_Task item:_ How many lines below hold the string "Used"? Report that number alone.

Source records
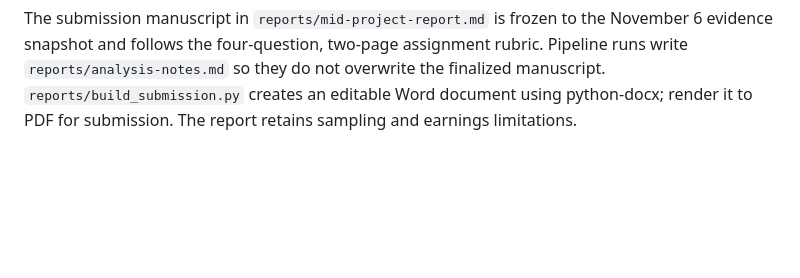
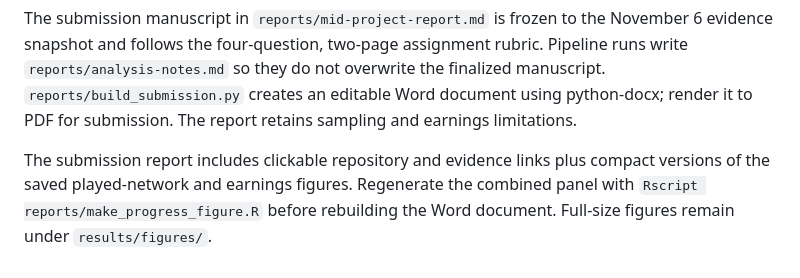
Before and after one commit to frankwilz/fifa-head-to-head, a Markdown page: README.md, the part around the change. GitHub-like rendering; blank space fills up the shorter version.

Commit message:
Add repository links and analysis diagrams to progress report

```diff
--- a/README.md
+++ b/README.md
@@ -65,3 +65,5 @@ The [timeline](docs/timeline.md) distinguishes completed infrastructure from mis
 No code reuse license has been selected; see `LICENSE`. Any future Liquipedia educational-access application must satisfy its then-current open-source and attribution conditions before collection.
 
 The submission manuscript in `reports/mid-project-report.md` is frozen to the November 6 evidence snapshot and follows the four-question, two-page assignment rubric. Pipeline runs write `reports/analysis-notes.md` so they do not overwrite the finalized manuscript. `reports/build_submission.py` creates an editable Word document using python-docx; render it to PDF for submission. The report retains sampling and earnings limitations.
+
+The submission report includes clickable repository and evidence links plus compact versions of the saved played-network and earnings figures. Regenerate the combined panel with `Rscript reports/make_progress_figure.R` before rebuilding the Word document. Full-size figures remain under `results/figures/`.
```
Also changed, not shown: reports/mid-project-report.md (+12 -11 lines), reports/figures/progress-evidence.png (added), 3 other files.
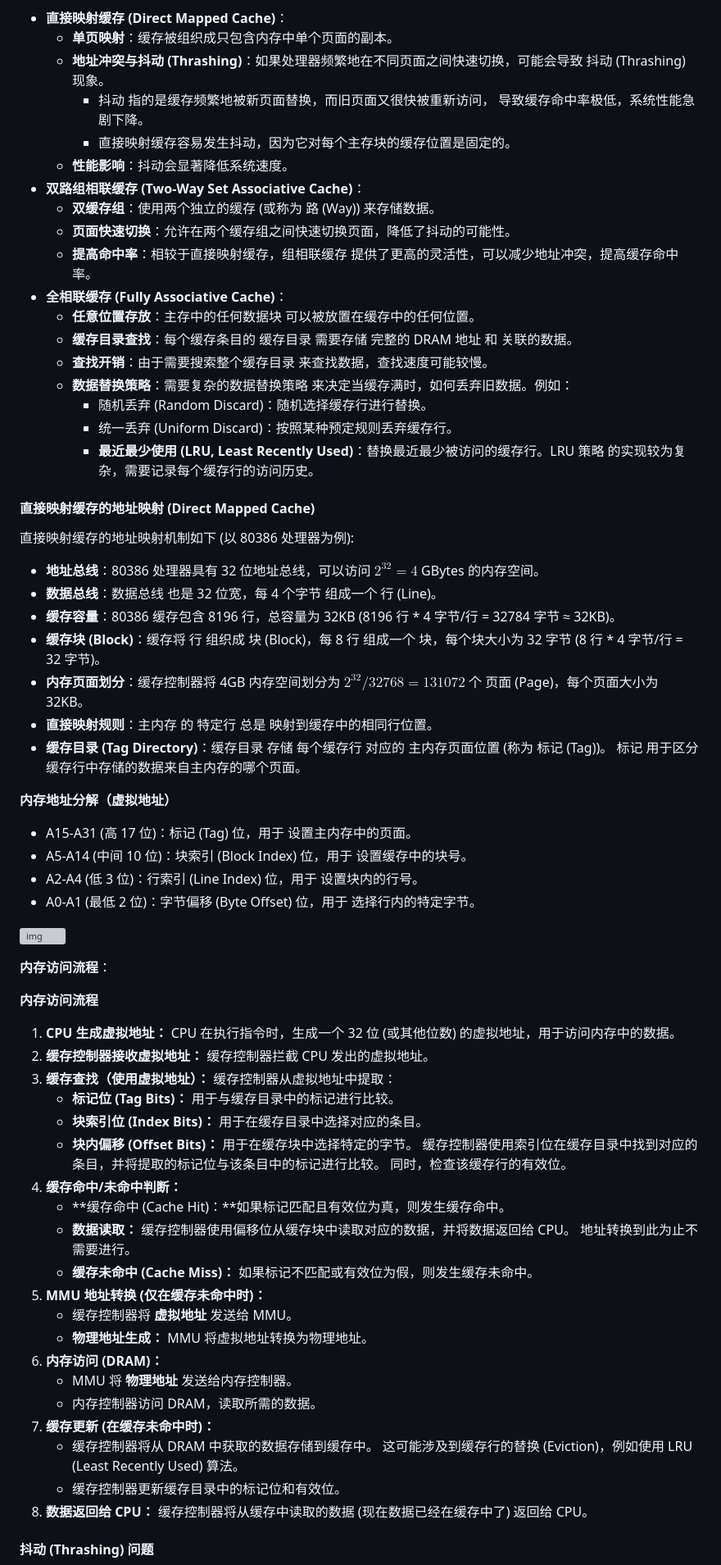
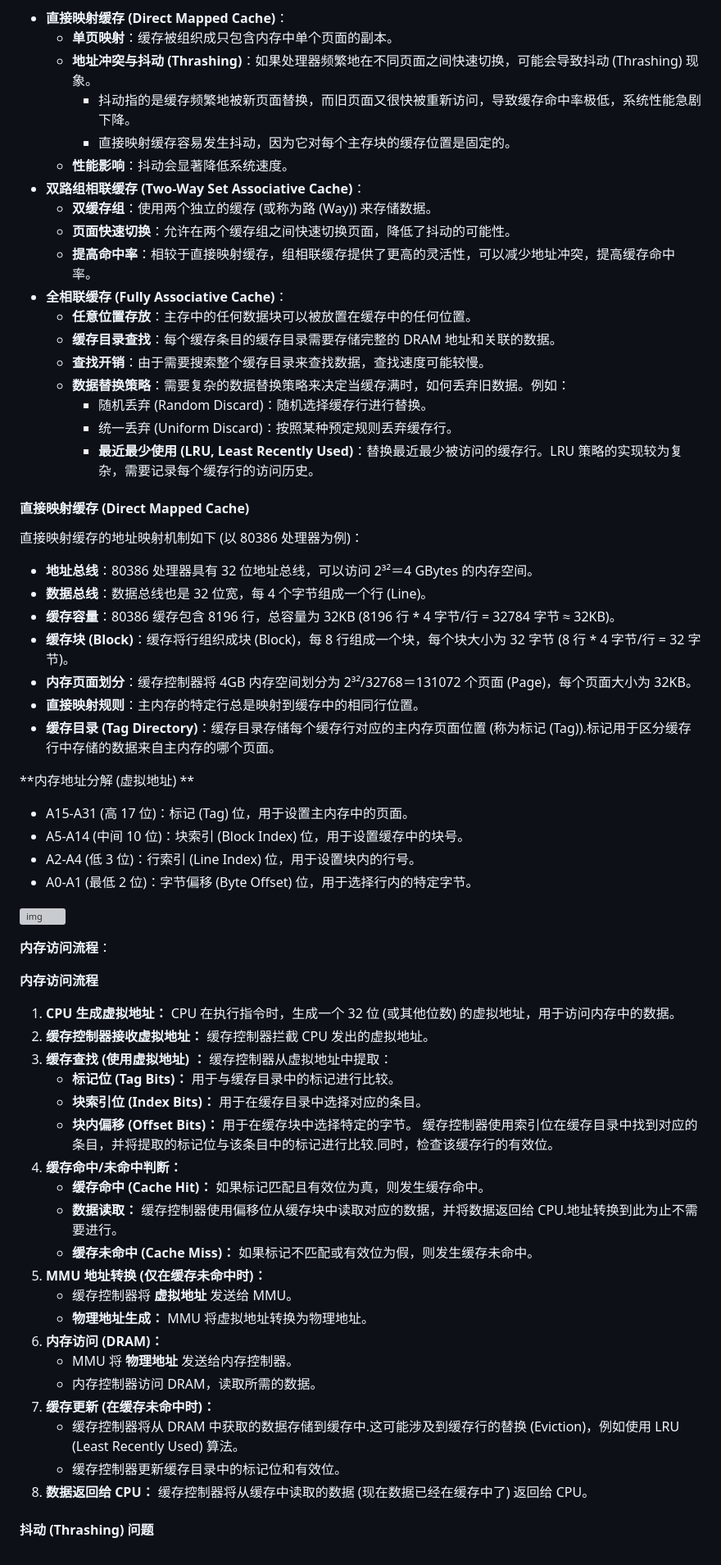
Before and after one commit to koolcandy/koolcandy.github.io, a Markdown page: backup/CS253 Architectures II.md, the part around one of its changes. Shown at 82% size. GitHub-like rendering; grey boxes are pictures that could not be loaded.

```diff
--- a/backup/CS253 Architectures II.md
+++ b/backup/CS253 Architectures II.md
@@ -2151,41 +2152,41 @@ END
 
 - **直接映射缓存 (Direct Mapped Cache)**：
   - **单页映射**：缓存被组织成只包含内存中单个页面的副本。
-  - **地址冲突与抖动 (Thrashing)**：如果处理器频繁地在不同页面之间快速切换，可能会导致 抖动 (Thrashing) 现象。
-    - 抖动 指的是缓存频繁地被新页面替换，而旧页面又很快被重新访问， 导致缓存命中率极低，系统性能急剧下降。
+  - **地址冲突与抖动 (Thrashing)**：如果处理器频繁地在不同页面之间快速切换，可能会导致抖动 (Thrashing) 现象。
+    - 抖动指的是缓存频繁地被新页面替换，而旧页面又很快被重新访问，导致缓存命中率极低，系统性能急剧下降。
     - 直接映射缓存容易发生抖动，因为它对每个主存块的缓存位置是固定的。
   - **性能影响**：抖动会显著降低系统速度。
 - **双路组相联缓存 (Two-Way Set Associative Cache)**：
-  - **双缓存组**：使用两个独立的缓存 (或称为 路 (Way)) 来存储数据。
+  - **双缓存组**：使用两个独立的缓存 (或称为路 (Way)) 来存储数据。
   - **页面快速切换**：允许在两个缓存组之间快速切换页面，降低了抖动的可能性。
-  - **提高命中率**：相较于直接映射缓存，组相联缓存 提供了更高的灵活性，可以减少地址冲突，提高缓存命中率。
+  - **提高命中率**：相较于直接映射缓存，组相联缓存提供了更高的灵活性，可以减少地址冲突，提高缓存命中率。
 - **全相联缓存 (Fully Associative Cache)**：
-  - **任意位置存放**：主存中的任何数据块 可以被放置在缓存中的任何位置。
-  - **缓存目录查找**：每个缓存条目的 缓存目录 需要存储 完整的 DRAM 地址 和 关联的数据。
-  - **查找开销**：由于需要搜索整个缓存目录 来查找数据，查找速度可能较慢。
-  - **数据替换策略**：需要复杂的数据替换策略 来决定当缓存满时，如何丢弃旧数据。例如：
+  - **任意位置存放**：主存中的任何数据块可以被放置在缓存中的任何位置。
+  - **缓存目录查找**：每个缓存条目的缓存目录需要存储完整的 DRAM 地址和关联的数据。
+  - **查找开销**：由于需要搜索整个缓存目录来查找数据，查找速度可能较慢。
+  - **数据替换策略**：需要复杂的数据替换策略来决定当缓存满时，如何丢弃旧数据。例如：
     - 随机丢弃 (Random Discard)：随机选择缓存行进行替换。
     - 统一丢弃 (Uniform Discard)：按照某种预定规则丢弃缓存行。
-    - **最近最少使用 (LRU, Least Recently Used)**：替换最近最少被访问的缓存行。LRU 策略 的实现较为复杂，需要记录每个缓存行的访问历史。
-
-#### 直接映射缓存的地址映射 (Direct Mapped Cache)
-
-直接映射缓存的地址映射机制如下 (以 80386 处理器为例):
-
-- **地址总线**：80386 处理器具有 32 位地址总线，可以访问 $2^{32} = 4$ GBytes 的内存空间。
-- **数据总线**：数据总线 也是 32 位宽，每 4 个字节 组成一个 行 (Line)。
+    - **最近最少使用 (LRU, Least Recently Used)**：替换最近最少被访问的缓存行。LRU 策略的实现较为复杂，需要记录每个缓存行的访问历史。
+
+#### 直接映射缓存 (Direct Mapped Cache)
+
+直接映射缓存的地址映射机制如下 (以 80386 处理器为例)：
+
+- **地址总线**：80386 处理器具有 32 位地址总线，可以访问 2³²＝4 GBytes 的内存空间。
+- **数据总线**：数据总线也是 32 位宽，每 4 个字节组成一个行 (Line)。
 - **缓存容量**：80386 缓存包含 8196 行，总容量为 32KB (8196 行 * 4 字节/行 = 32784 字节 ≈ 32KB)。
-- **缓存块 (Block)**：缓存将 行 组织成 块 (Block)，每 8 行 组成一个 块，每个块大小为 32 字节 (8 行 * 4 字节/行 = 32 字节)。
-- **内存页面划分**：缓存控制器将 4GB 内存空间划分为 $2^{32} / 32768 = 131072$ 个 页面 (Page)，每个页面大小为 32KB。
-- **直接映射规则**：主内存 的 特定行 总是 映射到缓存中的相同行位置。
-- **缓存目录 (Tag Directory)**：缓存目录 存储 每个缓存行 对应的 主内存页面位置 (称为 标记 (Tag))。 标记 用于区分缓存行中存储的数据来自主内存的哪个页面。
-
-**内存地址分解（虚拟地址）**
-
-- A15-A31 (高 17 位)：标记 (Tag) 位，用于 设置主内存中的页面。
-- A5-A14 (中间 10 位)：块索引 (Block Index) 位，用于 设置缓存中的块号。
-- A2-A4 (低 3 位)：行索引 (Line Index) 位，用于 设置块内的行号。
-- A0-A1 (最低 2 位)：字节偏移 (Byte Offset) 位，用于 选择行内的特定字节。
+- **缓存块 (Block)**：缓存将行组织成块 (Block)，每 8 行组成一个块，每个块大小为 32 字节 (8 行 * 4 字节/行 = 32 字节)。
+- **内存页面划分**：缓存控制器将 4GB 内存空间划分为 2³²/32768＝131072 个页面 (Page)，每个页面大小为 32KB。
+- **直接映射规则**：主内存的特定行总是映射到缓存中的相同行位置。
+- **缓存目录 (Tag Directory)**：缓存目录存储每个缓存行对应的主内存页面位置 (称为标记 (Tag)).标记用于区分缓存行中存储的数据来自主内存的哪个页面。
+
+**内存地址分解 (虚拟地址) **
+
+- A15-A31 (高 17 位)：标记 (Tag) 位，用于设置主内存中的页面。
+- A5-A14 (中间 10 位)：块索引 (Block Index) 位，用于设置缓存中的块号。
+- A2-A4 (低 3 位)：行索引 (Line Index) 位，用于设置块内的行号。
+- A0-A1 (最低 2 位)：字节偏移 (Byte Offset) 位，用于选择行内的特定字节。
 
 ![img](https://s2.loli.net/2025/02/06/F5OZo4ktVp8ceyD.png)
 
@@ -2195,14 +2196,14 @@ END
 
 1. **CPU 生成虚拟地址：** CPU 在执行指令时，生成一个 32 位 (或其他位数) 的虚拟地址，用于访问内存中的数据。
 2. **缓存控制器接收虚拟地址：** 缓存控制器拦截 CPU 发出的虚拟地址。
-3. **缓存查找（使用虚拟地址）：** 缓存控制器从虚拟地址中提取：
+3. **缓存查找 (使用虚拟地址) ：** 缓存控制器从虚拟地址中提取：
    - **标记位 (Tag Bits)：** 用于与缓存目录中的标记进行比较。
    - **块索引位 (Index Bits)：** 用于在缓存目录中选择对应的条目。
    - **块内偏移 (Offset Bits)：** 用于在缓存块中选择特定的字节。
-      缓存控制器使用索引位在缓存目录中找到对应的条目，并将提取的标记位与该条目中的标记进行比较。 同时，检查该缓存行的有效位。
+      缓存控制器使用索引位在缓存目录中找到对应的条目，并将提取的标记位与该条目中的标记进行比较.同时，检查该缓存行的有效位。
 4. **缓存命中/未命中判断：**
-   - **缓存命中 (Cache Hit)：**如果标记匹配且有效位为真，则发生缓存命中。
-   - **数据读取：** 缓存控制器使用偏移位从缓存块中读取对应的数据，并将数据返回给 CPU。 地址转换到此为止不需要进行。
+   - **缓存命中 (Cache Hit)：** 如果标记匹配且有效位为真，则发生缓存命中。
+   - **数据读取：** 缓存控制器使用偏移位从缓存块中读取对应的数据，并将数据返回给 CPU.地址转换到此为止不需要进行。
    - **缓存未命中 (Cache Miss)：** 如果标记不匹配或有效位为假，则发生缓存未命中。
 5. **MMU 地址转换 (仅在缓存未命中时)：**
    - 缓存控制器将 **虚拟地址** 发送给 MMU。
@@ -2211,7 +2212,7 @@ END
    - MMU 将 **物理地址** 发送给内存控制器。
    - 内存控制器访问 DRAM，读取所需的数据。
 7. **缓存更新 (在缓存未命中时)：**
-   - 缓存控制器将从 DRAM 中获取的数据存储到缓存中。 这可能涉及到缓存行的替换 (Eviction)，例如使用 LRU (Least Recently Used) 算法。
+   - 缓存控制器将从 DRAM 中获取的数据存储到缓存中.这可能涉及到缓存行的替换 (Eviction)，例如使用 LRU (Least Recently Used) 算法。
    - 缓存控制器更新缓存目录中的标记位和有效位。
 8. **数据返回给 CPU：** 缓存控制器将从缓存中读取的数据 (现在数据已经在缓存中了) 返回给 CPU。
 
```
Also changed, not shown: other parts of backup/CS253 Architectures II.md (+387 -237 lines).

_Output of the exercise:_ 4